Warm water diving is so nice; there’s less gear, controlling buoyancy is easier and the fish even seem friendlier. I spent a week diving off the coast of South America in September and imagined diving in only warm water for the rest of my life. But Ohio is my home and I love it here so I decided that maybe ice diving is a good idea after all.
I signed up to get my ice diving certification with Just Add Water in Willoughby. There were five other hardy students in my class along with the two instructors. Certification includes some self-study and several hours in the classroom where we discuss potential problems caused by the cold and procedures we need to follow to stay safe. Finally, we went to Whitestar Quarry to make three dives over two days. The ice was seven inches thick with about five inches of windblown snow on top. This would be plenty thick enough to support our weight but the layer of snow kept everything fairly dark below the ice. Large triangular hole were cut in the ice with modified chainsaws. Triangles are better than squares or circles because it makes it easier to get out of the hole in the narrow corners. Once the triangles are cut, we used large iron rods to push the cut-out under the ice. Two or three divers go in a hole together. One diver is tethered to a support tender that stays out of the water. The tender is monitoring progress of the dive with a series of tugs on the line to communicate with the divers. The other divers are tethered to the main diver and get no farther than ten feet apart. In an emergency, the tender can haul all the divers back to the hole in less than a minute.

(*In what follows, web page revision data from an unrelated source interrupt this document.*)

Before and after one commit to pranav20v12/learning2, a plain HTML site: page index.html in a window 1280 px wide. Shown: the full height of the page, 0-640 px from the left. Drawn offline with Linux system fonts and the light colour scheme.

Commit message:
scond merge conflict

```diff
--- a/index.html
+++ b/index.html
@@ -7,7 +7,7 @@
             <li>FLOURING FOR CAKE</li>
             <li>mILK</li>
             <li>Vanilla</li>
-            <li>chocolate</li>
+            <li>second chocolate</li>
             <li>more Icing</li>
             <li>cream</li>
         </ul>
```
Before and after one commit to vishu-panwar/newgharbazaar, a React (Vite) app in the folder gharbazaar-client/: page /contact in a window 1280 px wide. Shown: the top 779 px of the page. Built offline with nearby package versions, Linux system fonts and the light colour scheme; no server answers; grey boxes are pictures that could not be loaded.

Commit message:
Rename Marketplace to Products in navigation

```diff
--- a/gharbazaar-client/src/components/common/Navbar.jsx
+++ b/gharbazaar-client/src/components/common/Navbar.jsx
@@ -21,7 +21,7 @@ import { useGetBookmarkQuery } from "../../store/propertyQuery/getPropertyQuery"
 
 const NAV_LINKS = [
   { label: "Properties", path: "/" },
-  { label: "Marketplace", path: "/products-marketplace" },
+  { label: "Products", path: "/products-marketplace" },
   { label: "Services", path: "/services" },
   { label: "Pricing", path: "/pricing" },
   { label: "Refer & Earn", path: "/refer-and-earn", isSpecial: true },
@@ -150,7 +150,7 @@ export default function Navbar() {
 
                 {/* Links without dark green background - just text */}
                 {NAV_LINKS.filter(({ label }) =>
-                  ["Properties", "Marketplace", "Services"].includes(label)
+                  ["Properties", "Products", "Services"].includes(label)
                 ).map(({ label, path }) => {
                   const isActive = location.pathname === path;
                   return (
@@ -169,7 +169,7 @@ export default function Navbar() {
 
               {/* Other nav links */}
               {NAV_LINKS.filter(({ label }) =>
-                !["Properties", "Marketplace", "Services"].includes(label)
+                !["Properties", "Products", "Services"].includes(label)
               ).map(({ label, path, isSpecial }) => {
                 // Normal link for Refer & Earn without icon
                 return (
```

The air temperature on the days of the dives was in the mid-20s. It was critical that the first breath from the regulator was underwater to keep the regulators from freezing in the cold air and malfunctioning in what’s called a “free-flow.” So, it’s important that all gear is in peak condition because there’s not a lot of opportunity to test it before the dive. In the relatively warmer water, the regulators work perfectly. Unfortunately in this case “relatively warmer water” meant 35 degrees. Everyone there was wearing dry suits to protect us from the cold water. We dive in special thermal insulation covered with a suit that has a rubber seal at our neck to keep us dry during the dive. After donning a thick hood, all that gets wet is a small area on the face right around the mask. Some divers even had full face masks and basically stayed completely dry.
Once we were all geared up and in the water the dives were pretty similar to any other dives I’ve done in the cold water of March or April. The main difference was that the water was amazingly clear; the algae and sediment that is agitated through the summer has had a chance to settle leaving the water with a beautiful clarity. Of course, another difference was that we couldn’t surface anywhere we chose. We used the tether line to return to the hole after a 20-minute dive.

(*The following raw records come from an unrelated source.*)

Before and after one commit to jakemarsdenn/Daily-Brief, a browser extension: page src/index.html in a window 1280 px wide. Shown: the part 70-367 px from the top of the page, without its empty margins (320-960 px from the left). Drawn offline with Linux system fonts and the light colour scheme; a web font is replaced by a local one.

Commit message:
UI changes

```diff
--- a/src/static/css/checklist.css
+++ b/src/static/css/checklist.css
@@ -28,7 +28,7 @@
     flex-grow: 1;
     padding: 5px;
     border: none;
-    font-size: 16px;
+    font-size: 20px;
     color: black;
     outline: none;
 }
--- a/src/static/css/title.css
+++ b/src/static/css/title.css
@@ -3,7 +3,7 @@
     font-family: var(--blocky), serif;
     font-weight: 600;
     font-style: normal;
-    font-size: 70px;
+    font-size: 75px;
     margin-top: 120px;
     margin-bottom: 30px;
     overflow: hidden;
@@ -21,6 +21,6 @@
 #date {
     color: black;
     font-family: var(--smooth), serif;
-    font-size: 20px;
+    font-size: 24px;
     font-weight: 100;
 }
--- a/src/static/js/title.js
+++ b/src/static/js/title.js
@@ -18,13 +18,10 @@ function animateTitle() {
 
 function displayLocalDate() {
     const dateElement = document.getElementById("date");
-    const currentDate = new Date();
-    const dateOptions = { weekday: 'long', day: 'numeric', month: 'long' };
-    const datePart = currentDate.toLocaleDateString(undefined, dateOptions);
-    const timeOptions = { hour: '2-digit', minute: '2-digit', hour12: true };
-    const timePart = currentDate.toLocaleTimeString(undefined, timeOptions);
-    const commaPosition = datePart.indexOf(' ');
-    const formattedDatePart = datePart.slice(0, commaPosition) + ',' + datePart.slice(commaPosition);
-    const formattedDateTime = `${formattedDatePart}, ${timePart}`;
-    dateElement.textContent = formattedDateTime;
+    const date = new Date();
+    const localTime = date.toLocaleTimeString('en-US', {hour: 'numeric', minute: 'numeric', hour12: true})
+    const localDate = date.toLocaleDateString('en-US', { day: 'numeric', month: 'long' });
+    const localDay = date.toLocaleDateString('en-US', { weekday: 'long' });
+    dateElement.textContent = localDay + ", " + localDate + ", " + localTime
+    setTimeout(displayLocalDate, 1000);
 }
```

Ice diving will not be something I do often. An annual trip to the ice covered quarry is sufficient. Still, it’s another way for me to enjoy the wonderful seasons of this area. If I lived in a tropical paradise diving in warm water year round I know I’d miss the winters – just like I miss the springs and falls. What a great place to live. –Submitted by Jim Lee, guest blogger